### WORK REQUEST
Output the full listing that appears below, exactly as it is presented.

### EXCERPTED DATA
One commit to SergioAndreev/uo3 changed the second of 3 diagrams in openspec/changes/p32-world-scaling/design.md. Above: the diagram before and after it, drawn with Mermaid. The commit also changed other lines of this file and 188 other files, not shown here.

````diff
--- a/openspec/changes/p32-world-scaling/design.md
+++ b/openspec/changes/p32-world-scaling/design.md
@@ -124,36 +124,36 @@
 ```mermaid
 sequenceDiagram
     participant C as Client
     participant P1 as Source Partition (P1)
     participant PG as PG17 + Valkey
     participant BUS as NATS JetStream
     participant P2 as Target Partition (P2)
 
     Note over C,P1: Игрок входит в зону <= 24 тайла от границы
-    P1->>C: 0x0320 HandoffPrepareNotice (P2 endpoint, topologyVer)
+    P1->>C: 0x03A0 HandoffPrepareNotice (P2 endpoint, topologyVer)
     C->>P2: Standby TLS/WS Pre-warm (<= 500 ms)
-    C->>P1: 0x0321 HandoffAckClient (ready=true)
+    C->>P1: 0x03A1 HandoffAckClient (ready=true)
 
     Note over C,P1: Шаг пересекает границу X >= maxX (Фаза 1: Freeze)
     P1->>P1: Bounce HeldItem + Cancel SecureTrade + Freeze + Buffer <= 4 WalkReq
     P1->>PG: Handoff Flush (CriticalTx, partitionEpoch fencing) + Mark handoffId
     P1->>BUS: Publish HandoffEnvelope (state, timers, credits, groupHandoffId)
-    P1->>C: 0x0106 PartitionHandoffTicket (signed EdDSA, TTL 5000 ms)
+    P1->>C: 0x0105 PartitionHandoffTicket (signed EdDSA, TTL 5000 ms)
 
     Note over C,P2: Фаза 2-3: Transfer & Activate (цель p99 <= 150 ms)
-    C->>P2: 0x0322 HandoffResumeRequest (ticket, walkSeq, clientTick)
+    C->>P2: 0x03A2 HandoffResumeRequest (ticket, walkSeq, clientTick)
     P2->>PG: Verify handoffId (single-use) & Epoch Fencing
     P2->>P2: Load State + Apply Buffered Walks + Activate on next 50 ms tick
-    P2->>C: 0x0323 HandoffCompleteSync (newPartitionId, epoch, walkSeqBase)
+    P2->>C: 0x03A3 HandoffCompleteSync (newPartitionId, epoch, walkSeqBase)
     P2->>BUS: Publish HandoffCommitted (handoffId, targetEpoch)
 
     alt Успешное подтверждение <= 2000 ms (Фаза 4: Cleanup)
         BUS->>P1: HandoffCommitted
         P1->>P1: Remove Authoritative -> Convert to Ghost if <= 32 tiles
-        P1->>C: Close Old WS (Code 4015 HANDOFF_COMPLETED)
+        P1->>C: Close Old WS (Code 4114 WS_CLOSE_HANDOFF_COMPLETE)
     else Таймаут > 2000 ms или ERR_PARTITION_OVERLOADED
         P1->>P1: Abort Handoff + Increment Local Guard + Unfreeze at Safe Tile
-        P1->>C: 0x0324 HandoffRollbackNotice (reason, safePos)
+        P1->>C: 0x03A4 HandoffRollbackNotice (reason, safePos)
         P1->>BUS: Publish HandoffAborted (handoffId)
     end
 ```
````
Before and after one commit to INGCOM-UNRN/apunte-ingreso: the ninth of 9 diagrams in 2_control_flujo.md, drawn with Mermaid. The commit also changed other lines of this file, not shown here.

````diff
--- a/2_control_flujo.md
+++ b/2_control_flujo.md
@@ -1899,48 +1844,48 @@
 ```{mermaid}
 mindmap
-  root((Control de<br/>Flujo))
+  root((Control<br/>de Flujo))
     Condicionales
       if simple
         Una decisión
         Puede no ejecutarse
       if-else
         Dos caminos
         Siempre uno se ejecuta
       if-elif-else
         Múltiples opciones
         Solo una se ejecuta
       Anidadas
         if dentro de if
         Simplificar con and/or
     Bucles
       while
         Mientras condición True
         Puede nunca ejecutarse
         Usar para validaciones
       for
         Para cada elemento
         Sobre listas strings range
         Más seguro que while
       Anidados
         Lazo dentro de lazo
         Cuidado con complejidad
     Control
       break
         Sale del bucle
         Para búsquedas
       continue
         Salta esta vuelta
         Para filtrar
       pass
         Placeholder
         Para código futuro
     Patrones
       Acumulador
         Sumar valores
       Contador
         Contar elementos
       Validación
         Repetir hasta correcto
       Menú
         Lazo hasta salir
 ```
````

### RESULT OF THIS TASK
One commit to SergioAndreev/uo3 changed the second of 3 diagrams in openspec/changes/p32-world-scaling/design.md. Above: the diagram before and after it, drawn with Mermaid. The commit also changed other lines of this file and 188 other files, not shown here.

````diff
--- a/openspec/changes/p32-world-scaling/design.md
+++ b/openspec/changes/p32-world-scaling/design.md
@@ -124,36 +124,36 @@
 ```mermaid
 sequenceDiagram
     participant C as Client
     participant P1 as Source Partition (P1)
     participant PG as PG17 + Valkey
     participant BUS as NATS JetStream
     participant P2 as Target Partition (P2)
 
     Note over C,P1: Игрок входит в зону <= 24 тайла от границы
-    P1->>C: 0x0320 HandoffPrepareNotice (P2 endpoint, topologyVer)
+    P1->>C: 0x03A0 HandoffPrepareNotice (P2 endpoint, topologyVer)
     C->>P2: Standby TLS/WS Pre-warm (<= 500 ms)
-    C->>P1: 0x0321 HandoffAckClient (ready=true)
+    C->>P1: 0x03A1 HandoffAckClient (ready=true)
 
     Note over C,P1: Шаг пересекает границу X >= maxX (Фаза 1: Freeze)
     P1->>P1: Bounce HeldItem + Cancel SecureTrade + Freeze + Buffer <= 4 WalkReq
     P1->>PG: Handoff Flush (CriticalTx, partitionEpoch fencing) + Mark handoffId
     P1->>BUS: Publish HandoffEnvelope (state, timers, credits, groupHandoffId)
-    P1->>C: 0x0106 PartitionHandoffTicket (signed EdDSA, TTL 5000 ms)
+    P1->>C: 0x0105 PartitionHandoffTicket (signed EdDSA, TTL 5000 ms)
 
     Note over C,P2: Фаза 2-3: Transfer & Activate (цель p99 <= 150 ms)
-    C->>P2: 0x0322 HandoffResumeRequest (ticket, walkSeq, clientTick)
+    C->>P2: 0x03A2 HandoffResumeRequest (ticket, walkSeq, clientTick)
     P2->>PG: Verify handoffId (single-use) & Epoch Fencing
     P2->>P2: Load State + Apply Buffered Walks + Activate on next 50 ms tick
-    P2->>C: 0x0323 HandoffCompleteSync (newPartitionId, epoch, walkSeqBase)
+    P2->>C: 0x03A3 HandoffCompleteSync (newPartitionId, epoch, walkSeqBase)
     P2->>BUS: Publish HandoffCommitted (handoffId, targetEpoch)
 
     alt Успешное подтверждение <= 2000 ms (Фаза 4: Cleanup)
         BUS->>P1: HandoffCommitted
         P1->>P1: Remove Authoritative -> Convert to Ghost if <= 32 tiles
-        P1->>C: Close Old WS (Code 4015 HANDOFF_COMPLETED)
+        P1->>C: Close Old WS (Code 4114 WS_CLOSE_HANDOFF_COMPLETE)
     else Таймаут > 2000 ms или ERR_PARTITION_OVERLOADED
         P1->>P1: Abort Handoff + Increment Local Guard + Unfreeze at Safe Tile
-        P1->>C: 0x0324 HandoffRollbackNotice (reason, safePos)
+        P1->>C: 0x03A4 HandoffRollbackNotice (reason, safePos)
         P1->>BUS: Publish HandoffAborted (handoffId)
     end
 ```
````
Before and after one commit to INGCOM-UNRN/apunte-ingreso: the ninth of 9 diagrams in 2_control_flujo.md, drawn with Mermaid. The commit also changed other lines of this file, not shown here.

````diff
--- a/2_control_flujo.md
+++ b/2_control_flujo.md
@@ -1899,48 +1844,48 @@
 ```{mermaid}
 mindmap
-  root((Control de<br/>Flujo))
+  root((Control<br/>de Flujo))
     Condicionales
       if simple
         Una decisión
         Puede no ejecutarse
       if-else
         Dos caminos
         Siempre uno se ejecuta
       if-elif-else
         Múltiples opciones
         Solo una se ejecuta
       Anidadas
         if dentro de if
         Simplificar con and/or
     Bucles
       while
         Mientras condición True
         Puede nunca ejecutarse
         Usar para validaciones
       for
         Para cada elemento
         Sobre listas strings range
         Más seguro que while
       Anidados
         Lazo dentro de lazo
         Cuidado con complejidad
     Control
       break
         Sale del bucle
         Para búsquedas
       continue
         Salta esta vuelta
         Para filtrar
       pass
         Placeholder
         Para código futuro
     Patrones
       Acumulador
         Sumar valores
       Contador
         Contar elementos
       Validación
         Repetir hasta correcto
       Menú
         Lazo hasta salir
 ```
````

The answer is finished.